**TASK DESCRIPTION**
Could you filter the records below and keep only the lines with the word "function"?

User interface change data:
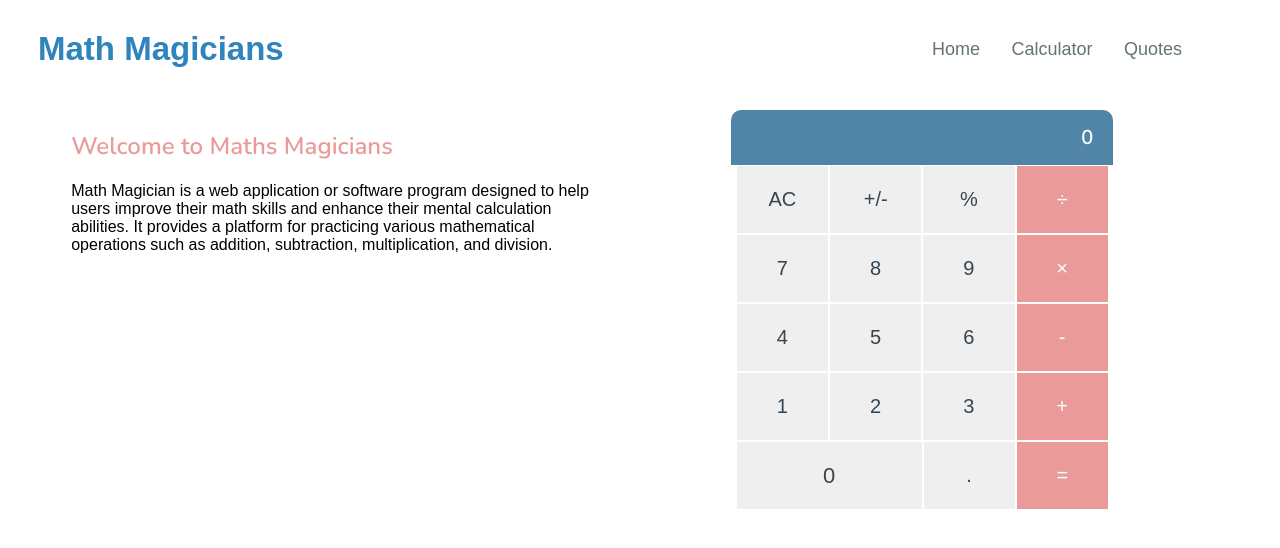
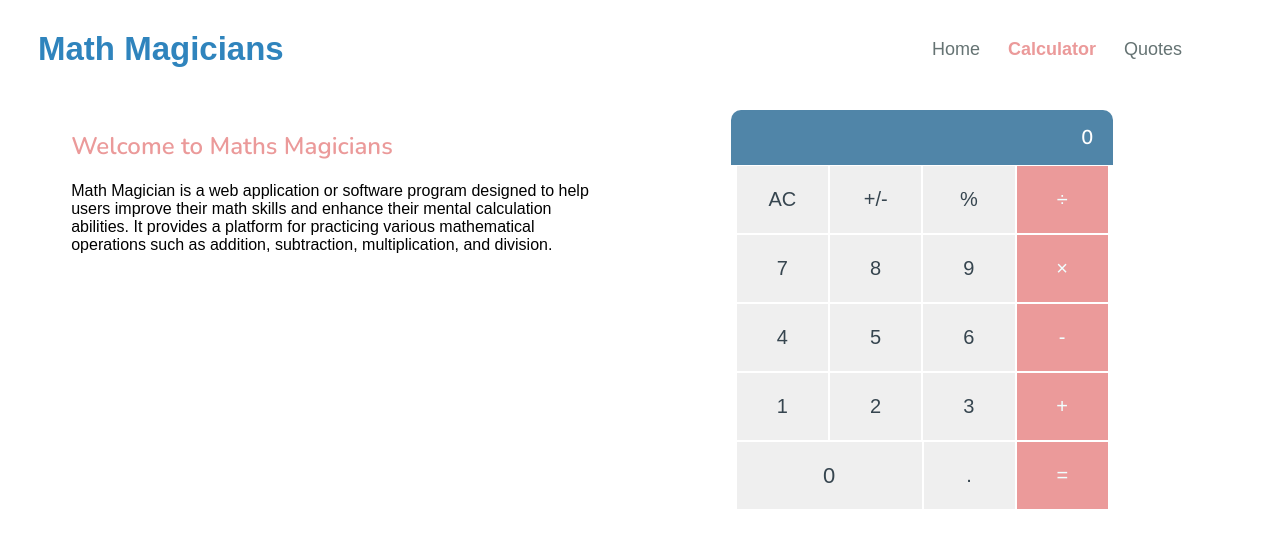
Before and after one commit to ankitt26/Math-magicians, a React (Create React App) app: page /calculator in a window 1280 px wide. Shown: the top 548 px of the page. Built offline with nearby package versions, Linux system fonts and the light colour scheme; a web font is replaced by a local one.

Commit message:
Add navlink active class

```diff
--- a/src/App.js
+++ b/src/App.js
@@ -3,6 +3,7 @@ import Home from './components/Home';
 import Calculator from './components/calculator';
 import Quotes from './components/Quotes';
 import Navbar from './components/Navbar';
+import './Styles/app.css';
 
 function App() {
   return (
--- a/src/Styles/Calculator.module.css
+++ b/src/Styles/Calculator.module.css
@@ -74,14 +74,6 @@
   cursor: pointer;
 }
 
-.inputItem:active {
-  font-size: 25px;
-}
-
-.zeroButton:active {
-  font-size: 25px;
-}
-
 .zeroButton {
   width: 187px;
   height: 100%;
@@ -93,6 +85,11 @@
   border: 1px solid #fff;
 }
 
+.inputItem:active,
+.zeroButton:active {
+  font-size: 25px;
+}
+
 .item4 {
   color: azure;
   background-color: #eb9a9a;
--- /dev/null
+++ b/src/Styles/app.css
@@ -0,0 +1,4 @@
+.active {
+  color: #eb9a9a;
+  font-weight: 600;
+}
--- a/src/components/Navbar.js
+++ b/src/components/Navbar.js
@@ -1,4 +1,4 @@
-import { Link } from 'react-router-dom';
+import { NavLink } from 'react-router-dom';
 import styles from '../Styles/Navbar.module.css';
 
 const Navbar = () => (
@@ -7,13 +7,13 @@ const Navbar = () => (
       <h1 className={styles.heading}>Math Magicians</h1>
       <ul className={styles.ul}>
         <li className={styles.li}>
-          <Link to="/" className={styles.link}>Home</Link>
+          <NavLink to="/" className={styles.link}>Home</NavLink>
         </li>
         <li className={styles.li}>
-          <Link to="/calculator" className={styles.link}>Calculator</Link>
+          <NavLink to="/calculator" className={styles.link}>Calculator</NavLink>
         </li>
         <li className={styles.li}>
-          <Link to="/quotes" className={styles.link}>Quotes</Link>
+          <NavLink to="/quotes" className={styles.link}>Quotes</NavLink>
         </li>
       </ul>
     </div>
```
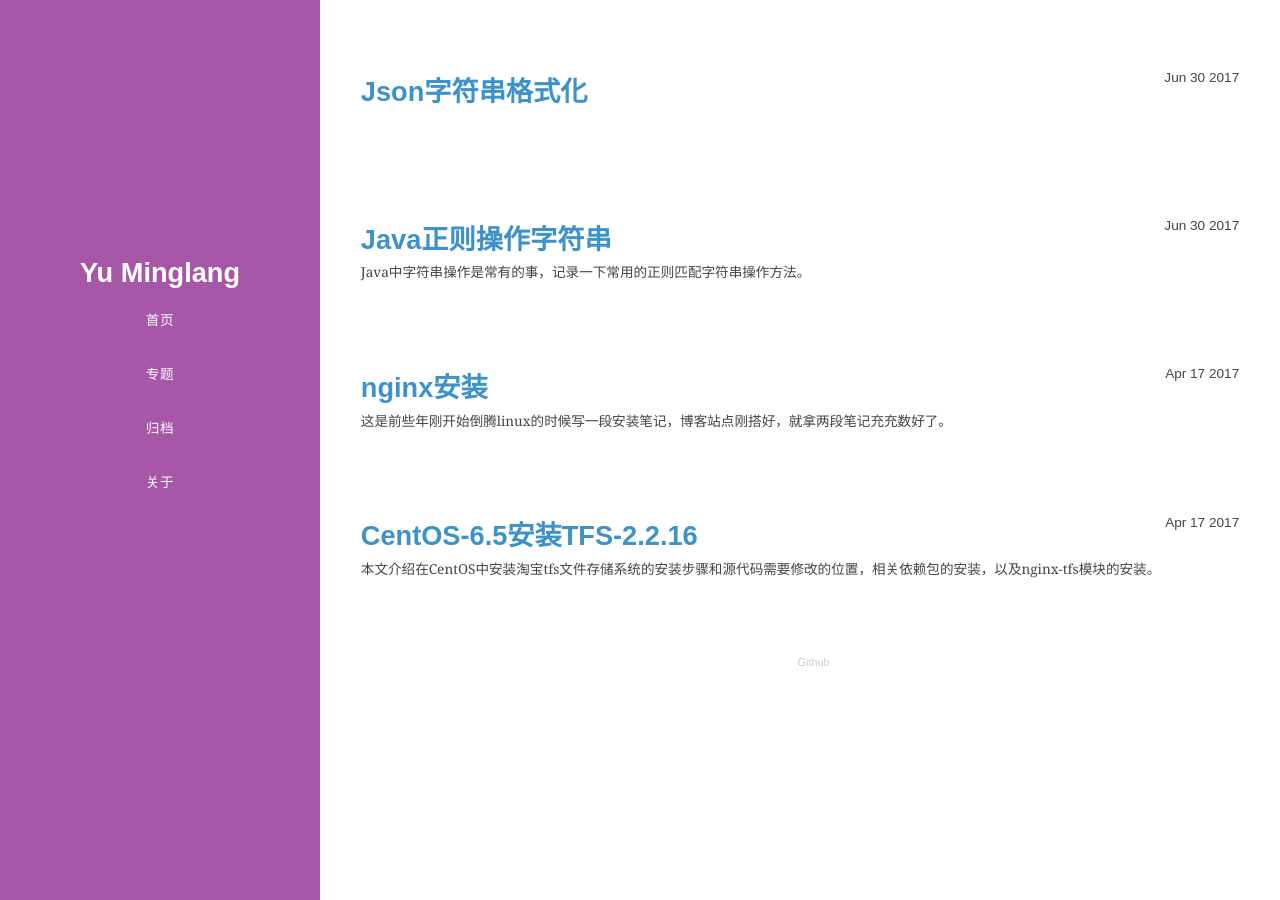
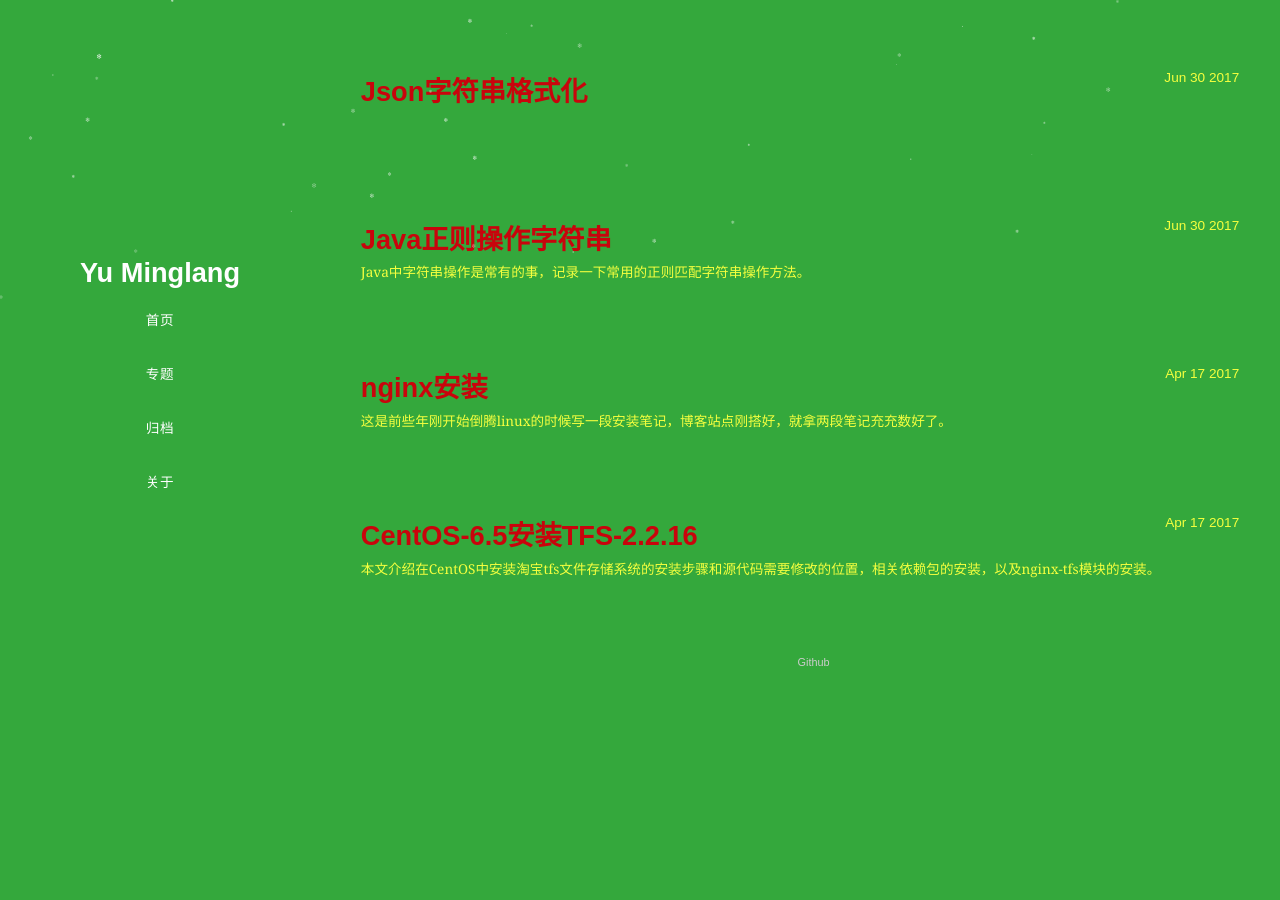
Before and after one commit to gaxr/gaxr, a Jekyll site: the page built from index.html, in a window 1280 px wide. Built offline with Jekyll 4.4.1, drawn with Linux system fonts in a browser that asks for light colours; nearby versions of some CDN libraries; some of the changed lines change nothing that is shown.

Commit message:
Merry Christmas！

```diff
--- a/_layouts/master.html
+++ b/_layouts/master.html
@@ -14,6 +14,8 @@
 <link rel="stylesheet" href="{{ site.url }}/assets/css/pure-min.css">
 <link rel="stylesheet" href="{{ site.url }}/assets/css/grids-responsive-min.css">
 <link rel="stylesheet" href="{{ site.url }}/assets/css/blog.css">
+<script src="https://code.jquery.com/jquery-1.11.3.js"></script>
+<script src="{{ site.url }}/assets/js/snow.js"></script>
 </head>
 <body onload="javascript:if(window.location.protocol=='https:'){window.location.href=window.location.href.replace('https:','http:');};">
 	<div id="layout" class="pure-g">
--- a/assets/css/blog.css
+++ b/assets/css/blog.css
@@ -5,14 +5,14 @@
 }
 body{
 	font: .85em Consolas, Monaco, 'Andale Mono', monospace;
-	background-color: #fff;
-	color:#444;
+	background-color: #34a83c;
+	color:#f5ff3f;
 	line-height:1.4em;
 }
 
 /*左侧背景色*/
 .sidebar {
-	background: #A757A8;
+	background: #34a83c;
 	color:#fff;
 }
 .pure-button{
@@ -20,7 +20,7 @@ body{
 }
 a {
 	text-decoration: none;
-	color: rgb(61, 146, 201);
+	color: rgb(201, 4, 12);
 }
 
 a:hover, a:focus {
--- /dev/null
+++ b/assets/js/snow.js
@@ -0,0 +1,42 @@
+/** https://zhangge.net/4865.html */
+(function($){
+	$.fn.snow = function(options){
+	var $flake = $('<div id="snowbox" />').css({'position': 'absolute','z-index':'9999', 'top': '-50px'}).html('&#10052;'),
+	documentHeight 	= $(document).height(),
+	documentWidth	= $(document).width(),
+	defaults = {
+		minSize		: 10,
+		maxSize		: 20,
+		newOn		: 1000,
+		flakeColor	: "#fff"
+	},
+	options	= $.extend({}, defaults, options);
+	var interval= setInterval( function(){
+	var startPositionLeft = Math.random() * documentWidth - 100,
+	startOpacity = 0.5 + Math.random(),
+	sizeFlake = options.minSize + Math.random() * options.maxSize,
+	endPositionTop = documentHeight - 200,
+	endPositionLeft = startPositionLeft - 500 + Math.random() * 500,
+	durationFall = documentHeight * 10 + Math.random() * 5000;
+	$flake.clone().appendTo('body').css({
+		left: startPositionLeft,
+		opacity: startOpacity,
+		'font-size': sizeFlake,
+		color: options.flakeColor
+	}).animate({
+		top: endPositionTop,
+		left: endPositionLeft,
+		opacity: 0.2
+	},durationFall,'linear',function(){
+		$(this).remove()
+	});
+	}, options.newOn);
+    };
+})(jQuery);
+$(function(){
+    $.fn.snow({
+	    minSize: 1,
+	    maxSize: 7,
+	    newOn: 100
+    });
+});
```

**REPLY**
 function App() {
+(function($){
+	$.fn.snow = function(options){
+	var interval= setInterval( function(){
+	},durationFall,'linear',function(){
+$(function(){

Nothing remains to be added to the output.